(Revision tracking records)
▬▬▬▬▬▬▬▬▬▬

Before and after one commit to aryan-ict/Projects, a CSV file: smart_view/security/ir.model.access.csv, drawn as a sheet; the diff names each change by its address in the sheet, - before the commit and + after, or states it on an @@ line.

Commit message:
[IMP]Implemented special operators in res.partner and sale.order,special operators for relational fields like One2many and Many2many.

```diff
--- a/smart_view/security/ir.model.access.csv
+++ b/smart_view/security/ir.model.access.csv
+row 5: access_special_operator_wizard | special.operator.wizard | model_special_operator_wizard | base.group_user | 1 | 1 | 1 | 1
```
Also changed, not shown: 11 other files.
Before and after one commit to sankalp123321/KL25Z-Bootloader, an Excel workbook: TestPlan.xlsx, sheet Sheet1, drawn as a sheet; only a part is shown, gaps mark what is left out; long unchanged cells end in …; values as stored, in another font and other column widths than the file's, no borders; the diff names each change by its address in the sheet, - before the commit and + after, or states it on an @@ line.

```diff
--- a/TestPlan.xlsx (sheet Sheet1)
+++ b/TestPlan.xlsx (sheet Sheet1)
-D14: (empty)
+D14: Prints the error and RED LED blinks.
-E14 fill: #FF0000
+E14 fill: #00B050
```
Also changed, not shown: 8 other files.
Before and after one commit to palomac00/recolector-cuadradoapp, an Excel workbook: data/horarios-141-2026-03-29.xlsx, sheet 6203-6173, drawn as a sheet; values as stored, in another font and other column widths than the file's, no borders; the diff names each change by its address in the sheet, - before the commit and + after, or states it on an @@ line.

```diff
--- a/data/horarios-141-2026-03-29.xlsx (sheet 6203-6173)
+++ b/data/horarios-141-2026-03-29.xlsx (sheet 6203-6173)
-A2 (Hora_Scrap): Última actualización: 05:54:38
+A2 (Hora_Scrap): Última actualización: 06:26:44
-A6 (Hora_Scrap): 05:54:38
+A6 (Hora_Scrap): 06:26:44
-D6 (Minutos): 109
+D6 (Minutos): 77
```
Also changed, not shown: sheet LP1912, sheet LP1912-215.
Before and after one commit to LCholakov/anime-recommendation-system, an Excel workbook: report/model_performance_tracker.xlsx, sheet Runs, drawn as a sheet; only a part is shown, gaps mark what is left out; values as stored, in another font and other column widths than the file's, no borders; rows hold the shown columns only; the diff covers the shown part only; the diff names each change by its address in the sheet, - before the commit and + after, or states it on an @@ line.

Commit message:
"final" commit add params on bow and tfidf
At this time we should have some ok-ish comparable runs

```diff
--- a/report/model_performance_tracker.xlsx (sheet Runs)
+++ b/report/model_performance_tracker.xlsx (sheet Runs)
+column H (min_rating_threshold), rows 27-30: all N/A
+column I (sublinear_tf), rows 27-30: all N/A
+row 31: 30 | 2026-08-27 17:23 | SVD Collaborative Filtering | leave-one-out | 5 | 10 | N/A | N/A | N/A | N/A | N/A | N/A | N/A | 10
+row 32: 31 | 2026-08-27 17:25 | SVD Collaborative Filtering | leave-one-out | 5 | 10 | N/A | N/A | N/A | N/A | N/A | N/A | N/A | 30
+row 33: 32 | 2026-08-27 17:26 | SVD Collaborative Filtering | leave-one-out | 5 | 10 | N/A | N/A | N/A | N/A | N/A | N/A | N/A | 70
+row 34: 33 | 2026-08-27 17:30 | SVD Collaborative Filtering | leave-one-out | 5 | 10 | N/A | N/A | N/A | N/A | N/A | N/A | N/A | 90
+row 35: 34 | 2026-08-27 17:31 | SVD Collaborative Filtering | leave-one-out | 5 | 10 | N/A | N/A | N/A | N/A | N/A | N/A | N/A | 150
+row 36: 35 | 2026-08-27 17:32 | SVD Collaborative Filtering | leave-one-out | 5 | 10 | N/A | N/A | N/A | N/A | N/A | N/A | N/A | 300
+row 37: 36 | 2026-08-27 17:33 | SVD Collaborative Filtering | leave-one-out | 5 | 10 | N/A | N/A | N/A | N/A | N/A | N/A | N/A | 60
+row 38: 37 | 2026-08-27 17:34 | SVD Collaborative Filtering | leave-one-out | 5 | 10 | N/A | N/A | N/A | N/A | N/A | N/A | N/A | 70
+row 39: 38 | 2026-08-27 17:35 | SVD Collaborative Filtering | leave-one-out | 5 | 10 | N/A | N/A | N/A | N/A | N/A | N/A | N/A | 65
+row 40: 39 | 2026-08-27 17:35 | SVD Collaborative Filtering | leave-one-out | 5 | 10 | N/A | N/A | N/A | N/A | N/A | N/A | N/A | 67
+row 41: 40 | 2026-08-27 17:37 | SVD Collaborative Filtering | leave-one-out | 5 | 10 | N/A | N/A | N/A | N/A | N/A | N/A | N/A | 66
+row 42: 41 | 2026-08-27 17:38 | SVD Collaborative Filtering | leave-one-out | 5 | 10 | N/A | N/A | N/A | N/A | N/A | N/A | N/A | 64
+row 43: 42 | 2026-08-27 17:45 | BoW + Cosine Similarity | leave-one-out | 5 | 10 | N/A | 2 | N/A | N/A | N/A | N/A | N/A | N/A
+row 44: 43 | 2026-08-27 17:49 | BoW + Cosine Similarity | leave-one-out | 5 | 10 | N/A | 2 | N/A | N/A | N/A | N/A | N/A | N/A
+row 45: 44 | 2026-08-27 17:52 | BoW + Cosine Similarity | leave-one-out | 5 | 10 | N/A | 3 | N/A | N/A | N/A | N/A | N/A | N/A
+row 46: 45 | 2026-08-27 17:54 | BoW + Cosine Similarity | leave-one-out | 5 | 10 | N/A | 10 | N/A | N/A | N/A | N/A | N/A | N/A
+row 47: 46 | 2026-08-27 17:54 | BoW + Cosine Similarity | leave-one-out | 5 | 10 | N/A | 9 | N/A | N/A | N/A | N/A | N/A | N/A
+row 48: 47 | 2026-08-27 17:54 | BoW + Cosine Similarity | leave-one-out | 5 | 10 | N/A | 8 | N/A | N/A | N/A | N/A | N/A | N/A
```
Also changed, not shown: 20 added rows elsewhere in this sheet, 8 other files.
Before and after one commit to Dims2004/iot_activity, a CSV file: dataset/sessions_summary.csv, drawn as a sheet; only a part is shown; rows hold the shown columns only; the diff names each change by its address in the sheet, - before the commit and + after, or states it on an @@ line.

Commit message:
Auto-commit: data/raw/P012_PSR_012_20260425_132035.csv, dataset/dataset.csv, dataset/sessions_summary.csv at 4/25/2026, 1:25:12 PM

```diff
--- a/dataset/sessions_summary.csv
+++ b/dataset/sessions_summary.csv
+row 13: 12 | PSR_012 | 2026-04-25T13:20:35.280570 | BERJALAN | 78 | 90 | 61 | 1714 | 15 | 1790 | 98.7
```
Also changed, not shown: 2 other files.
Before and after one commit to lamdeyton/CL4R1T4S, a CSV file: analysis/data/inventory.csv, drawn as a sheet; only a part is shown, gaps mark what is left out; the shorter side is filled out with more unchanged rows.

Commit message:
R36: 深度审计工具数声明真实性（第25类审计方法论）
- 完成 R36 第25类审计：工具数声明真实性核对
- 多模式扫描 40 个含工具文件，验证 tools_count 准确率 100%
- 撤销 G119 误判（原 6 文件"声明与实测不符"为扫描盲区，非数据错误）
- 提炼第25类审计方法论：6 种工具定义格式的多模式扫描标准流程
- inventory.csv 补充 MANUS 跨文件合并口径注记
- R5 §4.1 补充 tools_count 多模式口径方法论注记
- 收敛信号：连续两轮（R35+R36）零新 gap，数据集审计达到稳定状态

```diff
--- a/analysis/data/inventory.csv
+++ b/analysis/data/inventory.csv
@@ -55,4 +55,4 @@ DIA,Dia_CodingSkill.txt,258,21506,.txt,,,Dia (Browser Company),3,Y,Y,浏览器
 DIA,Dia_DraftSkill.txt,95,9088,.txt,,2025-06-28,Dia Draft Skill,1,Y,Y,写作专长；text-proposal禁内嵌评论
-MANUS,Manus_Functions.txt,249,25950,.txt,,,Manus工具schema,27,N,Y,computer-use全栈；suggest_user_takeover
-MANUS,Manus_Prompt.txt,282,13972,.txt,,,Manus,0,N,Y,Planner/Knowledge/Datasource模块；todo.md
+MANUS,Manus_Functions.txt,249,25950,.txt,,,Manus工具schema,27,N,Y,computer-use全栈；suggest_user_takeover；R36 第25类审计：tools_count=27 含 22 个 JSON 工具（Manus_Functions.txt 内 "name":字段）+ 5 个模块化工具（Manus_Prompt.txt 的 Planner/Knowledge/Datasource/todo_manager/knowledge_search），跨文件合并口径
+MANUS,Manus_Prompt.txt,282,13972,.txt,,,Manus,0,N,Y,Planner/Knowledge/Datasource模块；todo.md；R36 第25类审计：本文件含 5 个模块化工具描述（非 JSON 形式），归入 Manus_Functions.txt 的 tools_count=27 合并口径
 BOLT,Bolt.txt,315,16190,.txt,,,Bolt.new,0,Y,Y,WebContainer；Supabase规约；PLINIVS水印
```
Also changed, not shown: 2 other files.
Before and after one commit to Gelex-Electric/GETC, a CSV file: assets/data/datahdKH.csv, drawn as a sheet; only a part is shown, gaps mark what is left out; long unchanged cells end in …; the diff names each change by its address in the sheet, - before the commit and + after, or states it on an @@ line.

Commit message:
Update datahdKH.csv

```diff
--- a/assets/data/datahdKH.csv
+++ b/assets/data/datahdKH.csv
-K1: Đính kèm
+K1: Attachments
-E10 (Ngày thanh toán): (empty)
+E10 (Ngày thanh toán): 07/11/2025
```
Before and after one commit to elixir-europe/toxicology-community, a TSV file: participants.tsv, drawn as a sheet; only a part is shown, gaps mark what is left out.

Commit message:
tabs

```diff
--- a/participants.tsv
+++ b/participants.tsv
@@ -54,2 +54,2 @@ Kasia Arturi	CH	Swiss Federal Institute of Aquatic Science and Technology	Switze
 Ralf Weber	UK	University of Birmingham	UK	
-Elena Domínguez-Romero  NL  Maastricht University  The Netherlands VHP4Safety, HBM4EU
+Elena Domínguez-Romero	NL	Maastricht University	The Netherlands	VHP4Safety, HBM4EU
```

▬▬▬▬▬▬▬▬▬▬

Assignment: Lines holding the string "participants" must be copied out of the entries above.

Exercise output:
Before and after one commit to elixir-europe/toxicology-community, a TSV file: participants.tsv, drawn as a sheet; only a part is shown, gaps mark what is left out.
--- a/participants.tsv
+++ b/participants.tsv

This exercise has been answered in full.